Recorded information Block Start

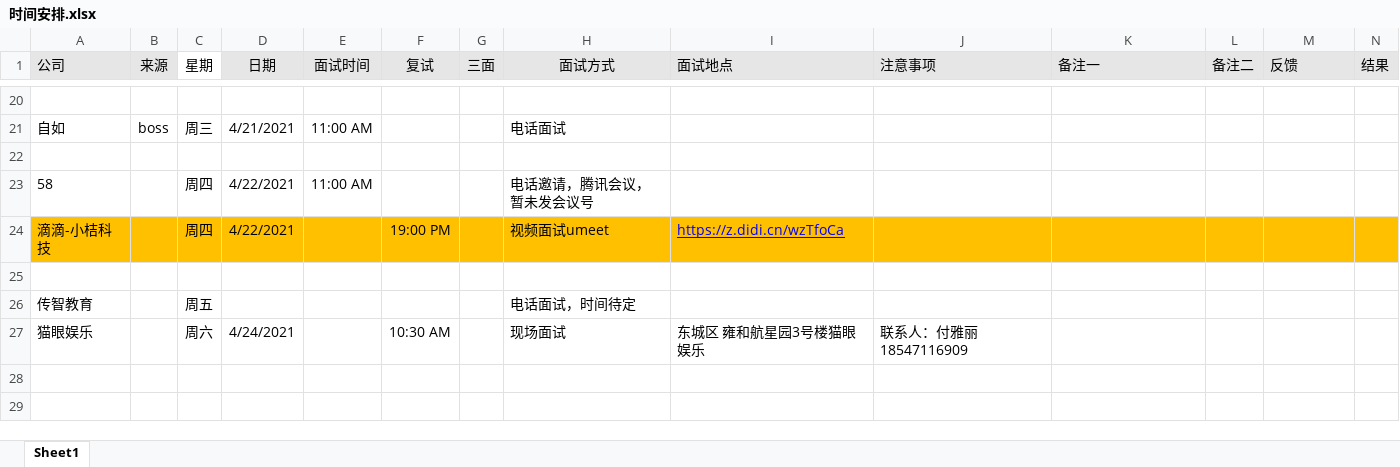
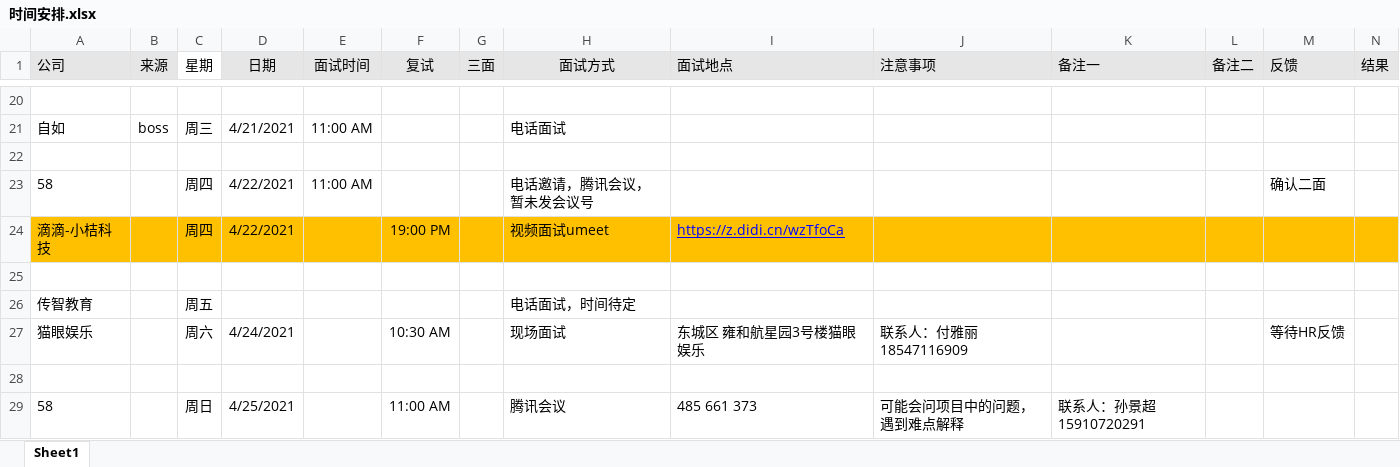
Before and after one commit to liuTingt/Java-, an Excel workbook: 时间安排.xlsx, sheet Sheet1, drawn as a sheet; only a part is shown, gaps mark what is left out; values as stored, in another font and other column widths than the file's, no borders; the diff names each change by its address in the sheet, - before the commit and + after, or states it on an @@ line.

```diff
--- a/时间安排.xlsx (sheet Sheet1)
+++ b/时间安排.xlsx (sheet Sheet1)
-M23 (反馈): (empty)
+M23 (反馈): 确认二面
-M27 (反馈): (empty)
+M27 (反馈): 等待HR反馈
+row 28: (empty)
+row 29: 58 |  | 周日 | 4/25/2021 |  | 11:00 AM |  | 腾讯会议 | 485 661 373 | 可能会问项目中的问题，遇到难点解释 | 联系人：孙景超 15910720291
```
Also changed, not shown: 1 other file.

Recorded information Block End

# [Your task]
All lines with the word "empty" need to be copied from the data above.

# [Finished task]
-M23 (反馈): (empty)
-M27 (反馈): (empty)
+row 28: (empty)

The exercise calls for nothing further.